* **Material for this exercise**:

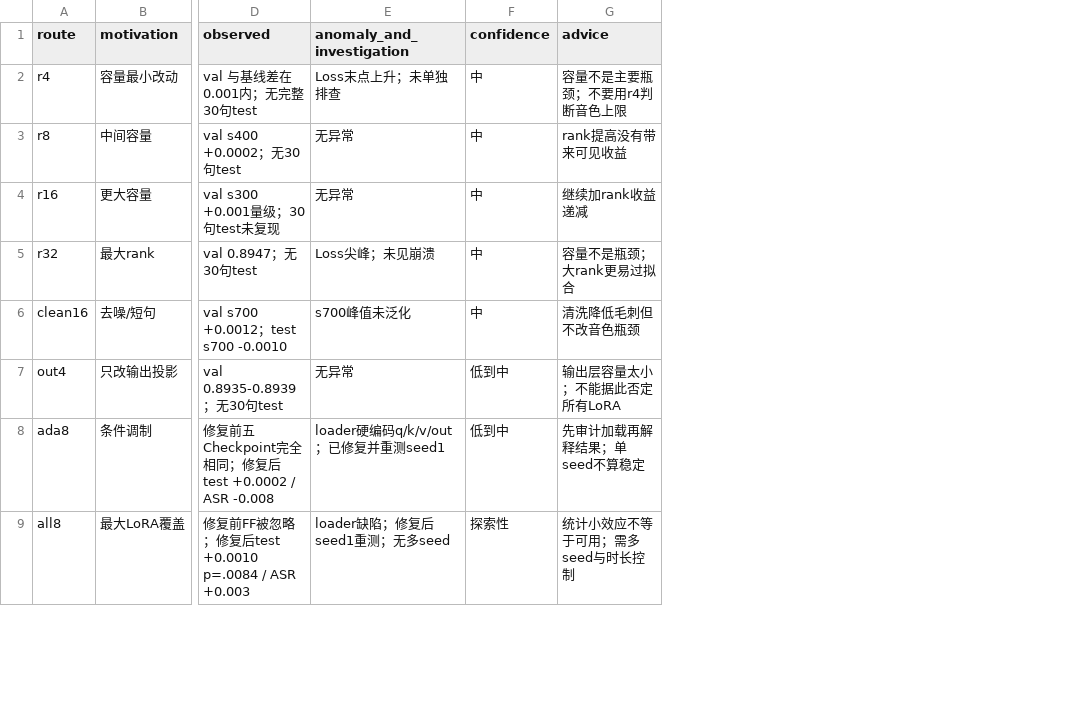
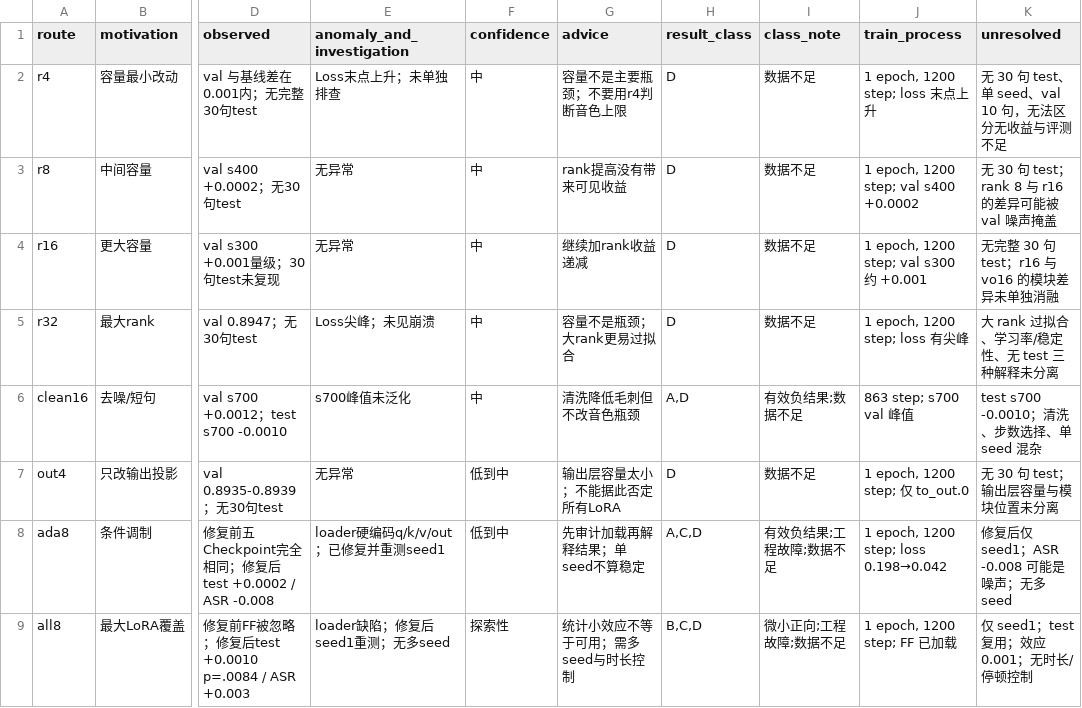
Before and after one commit to wangkaxds/gpt-sovits-v5-finetune-paper, a CSV file: data/route_ledger.csv, drawn as a sheet; only a part is shown, gaps mark what is left out; the diff names each change by its address in the sheet, - before the commit and + after, or states it on an @@ line.

```diff
--- a/data/route_ledger.csv
+++ b/data/route_ledger.csv
+column H (result_class), rows 2-9: D | D | D | D | A,D | D | A,C,D | B,C,D
+column I (class_note), rows 2-9: 数据不足 | 数据不足 | 数据不足 | 数据不足 | 有效负结果;数据不足 | 数据不足 | 有效负结果;工程故障;数据不足 | 微小正向;工程故障;数据不足
+column J (train_process), rows 2-9: 1 epoch, 1200 step; loss 末点上升 | 1 epoch, 1200 step; val s400 +0.0002 | 1 epoch, 1200 step; val s300 约 +0.001 | 1 epoch, 1200 step; loss 有尖峰 | 863 step; s700 val 峰值 | 1 epoch, 1200 step; 仅 to_out.0 | 1 epoch, 1200 step; loss 0.198→0.042 | 1 epoch, 1200 step; FF 已加载
+column K (unresolved), rows 2-9: 无 30 句 test、单 seed、val 10 句，无法区分无收益与评测不足 | 无 30 句 test；rank 8 与 r16 的差异可能被 val 噪声掩盖 | 无完整 30 句 test；r16 与 vo16 的模块差异未单独消融 | 大 rank 过拟合、学习率/稳定性、无 test 三种解释未分离 | test s700 -0.0010；清洗、步数选择、单 seed 混杂 | 无 30 句 test；输出层容量与模块位置未分离 | 修复后仅 seed1；ASR -0.008 可能是噪声；无多 seed | 仅 seed1；test 复用；效应 0.001；无时长/停顿控制
```
Also changed, not shown: 15 other files.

* **Work item**: Report every line containing the word "shown" from the listing above.

* **Response to the exercise**:
Before and after one commit to wangkaxds/gpt-sovits-v5-finetune-paper, a CSV file: data/route_ledger.csv, drawn as a sheet; only a part is shown, gaps mark what is left out; the diff names each change by its address in the sheet, - before the commit and + after, or states it on an @@ line.
Also changed, not shown: 15 other files.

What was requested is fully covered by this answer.